I live in Paris. Before starting the year abroad that is a compulsory component of my degree, my university asked me to fill out a risk assessment form. I must admit I sneered a bit – a risk assessment form? For Paris? As far as I was concerned, so long as I wasn’t knocked out by a Frenchman’s body odour (I can confirm that this stereotype is untrue – the average Frog is as fragrant as your average Rosbif), my year abroad would be fairly devoid of peril.
I’m not sneering any more, and my university has got quite twitchy as last Saturday Paris was a genuinely frightening place to be. I was under strict instructions not to venture outdoors, so I remained in the sanctuary of my 29th storey apartment listening to my 80-year-old Jewish landlady’s concerns about the antisemitic streak to the ‘gilets jaunes’ movement.
If I looked out my window, I could see plumes of smoke rising to the east, near Place d’Italie, to the north at Bastille and to the west at the Arc de Triomphe. A friend texted me saying that they had been caught up in a cloud of tear gas.
Fear was palpable. For the majority of Paris’ residents, this was a grim, grim day. Incarcerated in their homes as innocent people’s cars were torched, independent shops were ransacked without rhyme or reason and the police were attacked for simply doing their job.

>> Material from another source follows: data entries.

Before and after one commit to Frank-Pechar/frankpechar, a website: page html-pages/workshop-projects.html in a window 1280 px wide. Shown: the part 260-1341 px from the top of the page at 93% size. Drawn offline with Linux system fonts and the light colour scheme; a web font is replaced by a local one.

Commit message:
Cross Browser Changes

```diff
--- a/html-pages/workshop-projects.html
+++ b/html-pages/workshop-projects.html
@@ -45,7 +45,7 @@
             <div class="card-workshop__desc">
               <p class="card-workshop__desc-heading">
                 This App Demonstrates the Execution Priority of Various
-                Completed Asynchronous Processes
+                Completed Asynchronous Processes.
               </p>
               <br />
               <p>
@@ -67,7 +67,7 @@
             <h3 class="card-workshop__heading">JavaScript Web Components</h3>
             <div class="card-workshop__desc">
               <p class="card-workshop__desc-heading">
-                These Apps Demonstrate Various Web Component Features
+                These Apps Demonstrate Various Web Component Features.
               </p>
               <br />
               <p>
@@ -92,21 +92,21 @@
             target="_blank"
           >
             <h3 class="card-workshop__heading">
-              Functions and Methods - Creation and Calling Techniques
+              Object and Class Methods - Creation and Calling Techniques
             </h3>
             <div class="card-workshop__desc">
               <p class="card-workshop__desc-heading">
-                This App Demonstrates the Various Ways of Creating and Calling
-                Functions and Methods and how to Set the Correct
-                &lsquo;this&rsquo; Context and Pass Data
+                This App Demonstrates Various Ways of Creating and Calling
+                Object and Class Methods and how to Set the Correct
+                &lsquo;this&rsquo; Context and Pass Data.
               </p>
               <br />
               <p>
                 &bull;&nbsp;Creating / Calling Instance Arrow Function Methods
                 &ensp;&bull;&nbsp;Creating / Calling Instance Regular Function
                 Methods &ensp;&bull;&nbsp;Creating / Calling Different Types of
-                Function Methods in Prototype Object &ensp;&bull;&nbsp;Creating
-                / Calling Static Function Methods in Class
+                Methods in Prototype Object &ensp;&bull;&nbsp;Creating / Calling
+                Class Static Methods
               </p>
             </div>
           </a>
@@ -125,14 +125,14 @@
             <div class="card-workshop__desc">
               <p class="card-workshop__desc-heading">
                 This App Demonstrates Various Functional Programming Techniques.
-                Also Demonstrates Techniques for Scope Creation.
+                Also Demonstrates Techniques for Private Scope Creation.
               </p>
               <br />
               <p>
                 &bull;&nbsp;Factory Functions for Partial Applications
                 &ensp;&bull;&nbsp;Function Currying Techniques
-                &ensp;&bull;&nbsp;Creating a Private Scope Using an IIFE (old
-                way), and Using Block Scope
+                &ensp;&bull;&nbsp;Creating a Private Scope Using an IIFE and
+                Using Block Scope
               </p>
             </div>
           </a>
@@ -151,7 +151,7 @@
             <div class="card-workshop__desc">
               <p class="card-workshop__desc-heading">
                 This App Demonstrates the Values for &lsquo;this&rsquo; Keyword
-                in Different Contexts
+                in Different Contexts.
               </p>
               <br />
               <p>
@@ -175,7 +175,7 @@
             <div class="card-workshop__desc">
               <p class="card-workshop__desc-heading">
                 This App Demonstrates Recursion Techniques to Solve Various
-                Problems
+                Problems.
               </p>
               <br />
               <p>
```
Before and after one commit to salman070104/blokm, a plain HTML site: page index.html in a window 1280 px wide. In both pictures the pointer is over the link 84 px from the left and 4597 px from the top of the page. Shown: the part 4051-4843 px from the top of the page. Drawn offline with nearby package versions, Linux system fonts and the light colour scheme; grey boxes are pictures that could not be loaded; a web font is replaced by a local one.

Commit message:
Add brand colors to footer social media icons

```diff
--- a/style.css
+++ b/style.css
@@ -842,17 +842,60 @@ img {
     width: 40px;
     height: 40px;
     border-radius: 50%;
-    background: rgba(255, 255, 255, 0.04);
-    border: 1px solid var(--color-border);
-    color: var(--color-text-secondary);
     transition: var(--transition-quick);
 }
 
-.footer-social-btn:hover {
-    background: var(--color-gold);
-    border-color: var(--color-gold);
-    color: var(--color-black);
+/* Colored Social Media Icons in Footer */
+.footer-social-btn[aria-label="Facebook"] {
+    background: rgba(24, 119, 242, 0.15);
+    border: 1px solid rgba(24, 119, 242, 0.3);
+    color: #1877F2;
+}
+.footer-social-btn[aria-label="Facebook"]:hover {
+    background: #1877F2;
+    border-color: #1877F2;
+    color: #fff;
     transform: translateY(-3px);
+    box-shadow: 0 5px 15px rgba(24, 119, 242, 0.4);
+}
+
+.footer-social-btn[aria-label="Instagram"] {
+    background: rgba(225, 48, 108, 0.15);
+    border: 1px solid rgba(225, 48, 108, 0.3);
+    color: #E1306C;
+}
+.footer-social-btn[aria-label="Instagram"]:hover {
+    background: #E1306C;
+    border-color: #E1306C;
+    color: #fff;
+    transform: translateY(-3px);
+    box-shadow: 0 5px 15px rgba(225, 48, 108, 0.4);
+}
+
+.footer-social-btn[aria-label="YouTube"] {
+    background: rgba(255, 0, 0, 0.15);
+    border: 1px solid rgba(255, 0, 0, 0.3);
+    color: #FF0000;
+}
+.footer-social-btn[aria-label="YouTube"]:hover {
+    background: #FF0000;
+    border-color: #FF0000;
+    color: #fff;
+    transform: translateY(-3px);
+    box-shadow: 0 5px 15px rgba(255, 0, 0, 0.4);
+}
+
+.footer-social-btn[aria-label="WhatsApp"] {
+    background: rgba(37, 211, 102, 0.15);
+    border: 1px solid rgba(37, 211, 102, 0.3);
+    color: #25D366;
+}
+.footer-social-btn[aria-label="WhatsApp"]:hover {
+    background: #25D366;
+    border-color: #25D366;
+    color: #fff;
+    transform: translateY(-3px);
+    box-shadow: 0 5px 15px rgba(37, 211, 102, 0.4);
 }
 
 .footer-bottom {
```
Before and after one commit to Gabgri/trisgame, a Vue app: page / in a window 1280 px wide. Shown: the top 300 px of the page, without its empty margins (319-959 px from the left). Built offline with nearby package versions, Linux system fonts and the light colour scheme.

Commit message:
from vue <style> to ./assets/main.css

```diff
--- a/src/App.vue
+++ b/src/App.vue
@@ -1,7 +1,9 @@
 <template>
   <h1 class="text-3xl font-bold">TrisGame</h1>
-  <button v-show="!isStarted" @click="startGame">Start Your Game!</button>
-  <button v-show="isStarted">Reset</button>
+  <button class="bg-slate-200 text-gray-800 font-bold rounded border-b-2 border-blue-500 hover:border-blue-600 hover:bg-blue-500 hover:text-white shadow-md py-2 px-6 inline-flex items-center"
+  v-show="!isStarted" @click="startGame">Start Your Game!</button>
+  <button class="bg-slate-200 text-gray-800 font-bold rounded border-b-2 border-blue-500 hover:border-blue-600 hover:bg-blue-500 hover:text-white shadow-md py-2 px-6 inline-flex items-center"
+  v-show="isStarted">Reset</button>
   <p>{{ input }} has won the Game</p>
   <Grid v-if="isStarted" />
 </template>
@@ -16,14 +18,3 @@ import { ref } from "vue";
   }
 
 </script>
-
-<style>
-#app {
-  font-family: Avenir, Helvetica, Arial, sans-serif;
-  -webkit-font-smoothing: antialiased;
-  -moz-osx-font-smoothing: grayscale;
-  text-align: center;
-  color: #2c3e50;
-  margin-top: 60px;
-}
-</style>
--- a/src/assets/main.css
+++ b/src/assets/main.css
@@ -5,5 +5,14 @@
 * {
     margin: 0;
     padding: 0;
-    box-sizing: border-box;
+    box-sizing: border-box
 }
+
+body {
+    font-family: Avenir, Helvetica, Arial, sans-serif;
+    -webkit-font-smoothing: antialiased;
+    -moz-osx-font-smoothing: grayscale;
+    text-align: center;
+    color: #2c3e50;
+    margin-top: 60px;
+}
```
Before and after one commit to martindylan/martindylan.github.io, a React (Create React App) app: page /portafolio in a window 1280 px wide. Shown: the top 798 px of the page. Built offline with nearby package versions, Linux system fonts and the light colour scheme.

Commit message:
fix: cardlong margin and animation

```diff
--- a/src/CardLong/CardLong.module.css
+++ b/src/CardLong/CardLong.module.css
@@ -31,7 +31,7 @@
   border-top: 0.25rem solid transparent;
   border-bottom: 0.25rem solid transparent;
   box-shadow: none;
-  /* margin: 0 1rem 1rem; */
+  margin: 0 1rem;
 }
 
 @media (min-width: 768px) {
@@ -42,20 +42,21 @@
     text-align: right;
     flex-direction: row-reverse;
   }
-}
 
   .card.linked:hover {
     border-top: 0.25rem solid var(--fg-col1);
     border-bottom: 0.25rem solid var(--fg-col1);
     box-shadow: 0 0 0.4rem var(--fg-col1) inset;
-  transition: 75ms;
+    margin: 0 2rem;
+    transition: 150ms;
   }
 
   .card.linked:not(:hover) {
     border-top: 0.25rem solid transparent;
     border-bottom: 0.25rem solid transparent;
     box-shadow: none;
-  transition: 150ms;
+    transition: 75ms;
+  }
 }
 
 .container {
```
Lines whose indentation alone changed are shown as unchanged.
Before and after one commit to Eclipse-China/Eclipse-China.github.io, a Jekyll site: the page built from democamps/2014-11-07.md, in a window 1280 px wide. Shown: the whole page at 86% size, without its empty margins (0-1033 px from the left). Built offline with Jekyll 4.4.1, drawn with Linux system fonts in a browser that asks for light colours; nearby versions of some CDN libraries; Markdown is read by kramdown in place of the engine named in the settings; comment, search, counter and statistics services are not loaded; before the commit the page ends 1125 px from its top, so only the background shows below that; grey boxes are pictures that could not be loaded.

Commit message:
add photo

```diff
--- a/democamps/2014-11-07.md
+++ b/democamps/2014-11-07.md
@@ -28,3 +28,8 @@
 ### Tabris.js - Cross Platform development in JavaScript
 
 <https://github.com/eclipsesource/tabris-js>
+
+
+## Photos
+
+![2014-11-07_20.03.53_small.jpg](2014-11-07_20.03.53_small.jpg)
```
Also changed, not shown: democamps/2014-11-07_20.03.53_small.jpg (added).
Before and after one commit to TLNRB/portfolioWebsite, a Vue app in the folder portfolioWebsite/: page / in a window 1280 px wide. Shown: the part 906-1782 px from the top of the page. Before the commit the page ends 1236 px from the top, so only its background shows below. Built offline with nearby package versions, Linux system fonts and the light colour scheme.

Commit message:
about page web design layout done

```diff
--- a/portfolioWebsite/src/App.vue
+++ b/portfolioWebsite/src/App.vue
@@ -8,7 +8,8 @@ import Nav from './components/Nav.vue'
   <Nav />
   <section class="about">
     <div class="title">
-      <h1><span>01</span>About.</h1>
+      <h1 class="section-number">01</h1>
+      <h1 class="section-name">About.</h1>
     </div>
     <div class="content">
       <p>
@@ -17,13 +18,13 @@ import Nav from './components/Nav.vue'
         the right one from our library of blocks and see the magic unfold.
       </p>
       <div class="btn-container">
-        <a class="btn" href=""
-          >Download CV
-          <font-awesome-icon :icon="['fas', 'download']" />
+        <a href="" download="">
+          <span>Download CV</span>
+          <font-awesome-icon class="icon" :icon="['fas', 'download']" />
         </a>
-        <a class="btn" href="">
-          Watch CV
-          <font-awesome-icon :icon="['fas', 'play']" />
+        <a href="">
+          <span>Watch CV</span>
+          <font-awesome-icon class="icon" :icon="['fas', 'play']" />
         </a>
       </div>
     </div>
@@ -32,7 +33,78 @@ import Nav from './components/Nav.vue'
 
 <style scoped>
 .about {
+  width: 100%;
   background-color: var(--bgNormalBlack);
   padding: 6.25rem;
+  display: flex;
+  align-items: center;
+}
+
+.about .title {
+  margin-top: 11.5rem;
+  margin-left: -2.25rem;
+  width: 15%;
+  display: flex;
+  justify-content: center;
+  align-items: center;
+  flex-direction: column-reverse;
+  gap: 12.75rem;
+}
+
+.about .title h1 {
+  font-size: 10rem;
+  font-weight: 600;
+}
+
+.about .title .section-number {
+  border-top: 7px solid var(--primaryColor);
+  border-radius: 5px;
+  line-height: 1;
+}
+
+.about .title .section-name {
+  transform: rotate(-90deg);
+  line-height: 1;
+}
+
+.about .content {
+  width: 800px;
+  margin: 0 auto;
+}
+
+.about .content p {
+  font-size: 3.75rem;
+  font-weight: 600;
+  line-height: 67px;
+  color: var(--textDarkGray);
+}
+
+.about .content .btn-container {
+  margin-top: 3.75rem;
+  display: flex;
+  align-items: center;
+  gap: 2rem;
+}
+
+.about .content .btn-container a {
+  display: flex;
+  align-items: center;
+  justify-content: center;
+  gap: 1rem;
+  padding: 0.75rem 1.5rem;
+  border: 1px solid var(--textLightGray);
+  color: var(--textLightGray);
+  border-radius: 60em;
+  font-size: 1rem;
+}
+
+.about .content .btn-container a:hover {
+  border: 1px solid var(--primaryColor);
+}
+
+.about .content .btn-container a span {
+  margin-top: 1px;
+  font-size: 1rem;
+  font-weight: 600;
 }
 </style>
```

It is in this context that the response of some parts of the British commentariat to the ‘gilets jaunes’ rioters has appalled me. Owen Jones, the pound shop radical, was jubilant: “those who say that protest doesn’t work have been proved wrong – and that should encourage us all to take to the streets”.
At the other end of the spectrum (the Horseshoe Theory is alive and well), James Delingpole’s admiration was cloying. He said that “the good news is that [the ‘Gilets Jaunes’’ manifesto] contains an awful lot of sense”, and then bemoaned the “antidemocratic” French political system for the fact it wouldn’t be implemented. Elsewhere, the British press tacitly tolerated this illegal protest by referring to the mob as “protestors” rather than “rioters”. Peaceful protest is enshrined and respected in the French constitution. Random violence is not.
It is a troubling time to be a democrat when you see meaningless destruction mistaken for legitimate protest in your closest neighbour, and commentators back home call for the destruction to be replicated in your own country.
The President has rescinded the policy that originally provoked the protest, but still the movement rumbles on, with ‘Acte V’ threatened this coming weekend. This is thuggery in its plainest form – the angry mob will not be satisfied until the President who was elected by huge majority a mere 18 months ago on the very globalist, environmentalist agenda that the rioters now claim to despise has been disposed of. “Macron démission” (“Macron resign”) is very much the trend on social media.
Democracy is now so uncherished that approximately 100,000 protestors, particularly the few thousand vandals among them, stand to overthrow an elected government.
And yet for the likes of Jones and Delingpole, this is something to be egged on rather than condemned. In the case of Jones, I suspect it is merely a case of unthinking stupidity – he immediately adores anything that has even the faintest whiff of radicalism about it, so the ‘gilets jaunes’ with their claim to the legacy of May ’68 are the stuff of his raunchiest dreams.
Delingpole’s support, elocuted in Breitbart, is more sinister. Two and a half years on from Jo Cox’s murder, threats of political violence are on the rise in the UK in the face of the mooted People’s Vote. Prominent Remain campaigners will be “swinging from lampposts” according to Twitter’s darker corners, and “London will burn”
This cannot be tolerated, yet still prominent political figures incite violence – Nigel Farage warned Dominic Grieve to “not underestimate the anger out there”, in one of his less-veiled threats to date.
Parliamentary democracy is the bedrock of everything we hold dear. Yet somehow, when we see it being thrown to the wolves across the Channel, there are parts of commentariat that relish its demise. Meanwhile, most Parisians live in fear of Saturday, and the horrors of ‘Acte V’.